The task
What is the number of lines in these entries that contain "import"? State it alone.

Material to process
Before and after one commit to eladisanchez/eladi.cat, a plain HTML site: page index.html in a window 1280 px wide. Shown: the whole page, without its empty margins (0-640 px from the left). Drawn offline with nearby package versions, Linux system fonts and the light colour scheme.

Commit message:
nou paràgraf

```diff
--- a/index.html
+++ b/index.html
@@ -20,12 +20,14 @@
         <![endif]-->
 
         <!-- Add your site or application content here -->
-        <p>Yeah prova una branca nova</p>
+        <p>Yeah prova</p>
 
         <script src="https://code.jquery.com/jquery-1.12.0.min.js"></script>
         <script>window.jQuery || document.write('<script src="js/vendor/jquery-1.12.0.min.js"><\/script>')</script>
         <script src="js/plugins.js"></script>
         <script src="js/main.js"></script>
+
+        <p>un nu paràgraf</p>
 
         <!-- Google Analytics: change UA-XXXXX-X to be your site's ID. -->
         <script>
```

==

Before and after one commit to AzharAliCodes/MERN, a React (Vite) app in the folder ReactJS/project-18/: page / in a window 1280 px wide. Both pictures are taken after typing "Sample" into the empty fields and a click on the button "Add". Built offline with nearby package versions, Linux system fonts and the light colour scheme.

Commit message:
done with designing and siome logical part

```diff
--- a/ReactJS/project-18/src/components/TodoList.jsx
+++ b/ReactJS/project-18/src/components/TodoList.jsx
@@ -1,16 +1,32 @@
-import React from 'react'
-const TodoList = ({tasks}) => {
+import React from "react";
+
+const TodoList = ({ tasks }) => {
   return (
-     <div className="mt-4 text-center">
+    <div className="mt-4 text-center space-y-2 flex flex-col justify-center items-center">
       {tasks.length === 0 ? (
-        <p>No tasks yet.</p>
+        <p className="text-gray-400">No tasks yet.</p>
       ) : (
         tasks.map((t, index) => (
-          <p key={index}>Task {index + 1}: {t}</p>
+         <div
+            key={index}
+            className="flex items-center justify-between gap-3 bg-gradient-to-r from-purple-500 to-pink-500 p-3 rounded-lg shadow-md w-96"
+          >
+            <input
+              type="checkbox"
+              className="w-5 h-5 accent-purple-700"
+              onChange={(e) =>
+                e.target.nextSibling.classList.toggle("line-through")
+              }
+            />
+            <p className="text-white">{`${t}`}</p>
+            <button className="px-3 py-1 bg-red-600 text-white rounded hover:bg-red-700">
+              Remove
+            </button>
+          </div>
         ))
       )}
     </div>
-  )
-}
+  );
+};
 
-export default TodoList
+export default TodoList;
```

Expected output
2